Three weeks ago, Thomas' legacy had essentially already been written. Not only had the lone Tar Heel senior been a member of the 2005 National Championship squad, but he was also on his way to becoming the all-time winningest player in North Carolina history. With Wednesday night's 84-70 victory at N.C. State, Thomas has been a part of 112 wins, five shy of the record 117 victories held by the 1983-84 class.
But while he may hold those records and that trophy, to most observers outside of Chapel Hill, ‘Q' never really had a legitimate hand in those accomplishments. In a somewhat honest but cruel thought process, many people believed that Thomas was just along for the ride.
Junior combo guard Bobby Frasor beat out his older teammate for the starting point guard spot during the 2005-06 season, playing 853 minutes. And then sophomore speedster Ty Lawson replaced both of them last fall, tallying 977 minutes at point during the 2006-07 campaign. Through three seasons in Chapel Hill, Thomas had only seen a total of 735 minutes of action.
And it was not until the 89-78 loss to Duke 16 days ago that the senior surpassed Lawson's freshman minutes for his entire career. Thomas has averaged 32.7 minutes over the past six outings, compared to an 8.3 career average prior to the Florida State victory.
While various personal injuries obstructed Thomas' playing opportunities at times during his career, ironically, it was injuries to both Frasor and Lawson this season that set the table for Thomas to showcase his abilities on the court.
The 6-foot-3, 190-pounder struggled against Florida State and Duke in grasping control of the offense during his first two games at the helm, scoring 19 points and dishing out 13 assists, while committing eight turnovers. Not horrific numbers by any stretch, but also not what the Tar Heel faithful had come to expect from Lawson.
Things came to a head nearly two weeks ago against Clemson at the Smith Center. Down 79-70 with 3:00 left in regulation, head coach Roy Williams used a TV timeout to encourage his players to trust in their system to pull out the victory, pointing to the classic 2005 Duke game in which the Tar Heels trailed 73-64 with 3:07 remaining as evidence.
While most of the players presumably remember that frantic finish, Thomas was the only Tar Heel that had been in that huddle, listening to a similar speech that Williams would give four years later against the Tigers.
"I just pulled my teammates to the side [after that timeout], and I said, 'We will be there – we just have to be in this together," Thomas said.
The only difference was that this time, Thomas was not sitting on the bench during the final run to victory – he was actually leading the charge, hitting a driving lay-up to force the first extra period before connecting on two free throws to send the game into a second overtime en route to a 103-93 UNC victory.
Thomas is averaging 7.7 points and 6.5 assists per game in Lawson's absence, while connecting on 53.6 percent of his field goal attempts for the season. His on-court demeanor has changed dramatically from a seemingly overwhelmed backup to a smooth, calming presence as the Tar Heels ‘ starting point guard.

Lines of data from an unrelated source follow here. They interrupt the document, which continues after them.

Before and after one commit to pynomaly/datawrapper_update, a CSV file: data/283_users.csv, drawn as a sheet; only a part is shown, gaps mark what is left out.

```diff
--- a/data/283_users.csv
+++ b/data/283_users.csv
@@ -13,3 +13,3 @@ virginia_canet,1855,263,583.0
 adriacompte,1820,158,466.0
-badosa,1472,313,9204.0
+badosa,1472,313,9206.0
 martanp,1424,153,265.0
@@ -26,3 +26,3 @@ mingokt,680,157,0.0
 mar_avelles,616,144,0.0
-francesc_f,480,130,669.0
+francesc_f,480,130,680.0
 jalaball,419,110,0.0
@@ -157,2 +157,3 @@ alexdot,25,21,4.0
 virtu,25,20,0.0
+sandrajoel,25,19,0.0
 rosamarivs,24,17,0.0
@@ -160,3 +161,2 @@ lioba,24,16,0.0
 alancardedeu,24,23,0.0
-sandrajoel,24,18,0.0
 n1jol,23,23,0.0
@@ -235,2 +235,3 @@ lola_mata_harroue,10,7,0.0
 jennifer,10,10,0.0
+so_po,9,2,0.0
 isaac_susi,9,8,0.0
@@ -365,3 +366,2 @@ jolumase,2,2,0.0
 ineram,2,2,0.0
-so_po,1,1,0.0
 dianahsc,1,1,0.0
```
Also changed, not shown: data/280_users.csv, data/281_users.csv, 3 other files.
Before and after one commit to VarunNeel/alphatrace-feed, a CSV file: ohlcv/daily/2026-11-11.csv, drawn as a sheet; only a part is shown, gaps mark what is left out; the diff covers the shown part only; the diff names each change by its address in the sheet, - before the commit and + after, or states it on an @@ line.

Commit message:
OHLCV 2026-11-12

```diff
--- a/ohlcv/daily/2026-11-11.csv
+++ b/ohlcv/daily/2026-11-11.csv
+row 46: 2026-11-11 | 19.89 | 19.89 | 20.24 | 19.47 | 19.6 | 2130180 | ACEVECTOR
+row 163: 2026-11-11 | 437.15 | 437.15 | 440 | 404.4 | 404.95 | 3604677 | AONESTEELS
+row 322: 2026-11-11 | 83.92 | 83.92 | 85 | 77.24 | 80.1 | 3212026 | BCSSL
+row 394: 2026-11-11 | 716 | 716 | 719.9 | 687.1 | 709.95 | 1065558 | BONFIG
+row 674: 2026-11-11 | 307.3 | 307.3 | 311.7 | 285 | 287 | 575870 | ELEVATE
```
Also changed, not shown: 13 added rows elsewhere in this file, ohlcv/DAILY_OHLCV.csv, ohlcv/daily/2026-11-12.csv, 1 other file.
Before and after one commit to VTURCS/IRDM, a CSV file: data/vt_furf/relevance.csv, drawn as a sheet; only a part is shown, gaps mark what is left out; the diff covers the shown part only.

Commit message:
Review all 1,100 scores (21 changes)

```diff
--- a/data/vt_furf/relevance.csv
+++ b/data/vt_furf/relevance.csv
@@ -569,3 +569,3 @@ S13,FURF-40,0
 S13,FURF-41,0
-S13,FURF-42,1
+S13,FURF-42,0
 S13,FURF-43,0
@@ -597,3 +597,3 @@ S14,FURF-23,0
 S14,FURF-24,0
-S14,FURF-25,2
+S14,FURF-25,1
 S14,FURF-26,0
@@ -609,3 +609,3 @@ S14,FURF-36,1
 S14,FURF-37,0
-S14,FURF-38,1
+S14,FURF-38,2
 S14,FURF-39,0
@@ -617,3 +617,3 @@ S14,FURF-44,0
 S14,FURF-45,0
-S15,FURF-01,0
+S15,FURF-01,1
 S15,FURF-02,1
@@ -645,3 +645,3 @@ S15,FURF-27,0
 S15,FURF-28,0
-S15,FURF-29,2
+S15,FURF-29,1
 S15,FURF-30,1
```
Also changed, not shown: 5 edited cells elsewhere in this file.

"I think with each and every game, he has learned how to get through mistakes and not turn around and make another one right behind it," Williams said. "He's learned to put the play behind him… I think he's gotten more and more confident with each game and that in itself has enabled him to get through a tough stretch."
North Carolina has now won four straight with Thomas directing the vaunted Tar Heel offense, and through it all, those victories have been all that really matters to the Oakland, Calif. native.
"It's been a good thing as far as being able to help my team out," Thomas said. "I always said that when I came to college, it didn't matter if I played as many minutes as the next person, but as long as I can contribute and help my teammates, that's all that really mattered to me. Not saying that I wouldn't enjoy playing a lot – everybody wants to play – but as long as I can continue to help my teammates and keep a smile on [their] faces and we're winning, that's a positive thing for me."
Thomas entered the past two seasons as the third option at point guard for North Carolina. But while rumors swirled about his potential desire to transfer out of the program to find more playing time at other schools, the senior never entertained those thoughts.
"I love my teammates to death – that's the thing that keeps me going every day," Thomas said. "Just to be around them, laughing and joking. You never know what you could get if you leave, and I already know what I have here, so why leave?"
Those teammates, as well as the support system encompassing Williams, his staff and the University as a whole, have served as building blocks for a young man four years in the making.
"I've grown so much as a person," Thomas said. "Everybody thinks about the basketball side and everything, but my maturity and my character… I know my mom and my dad always say that they've seen so much change in me in a positive way."
One thing hasn't changed, however. His dreams when enrolling at North Carolina are still the same as they are today.
"My dream was to win a national championship," Thomas said. "I didn't know my dream would come true that quick. I was just blessed to be in a position to be a part of a great team and a great experience. And with the talent that we have on this team, I think that dream could come back [again]."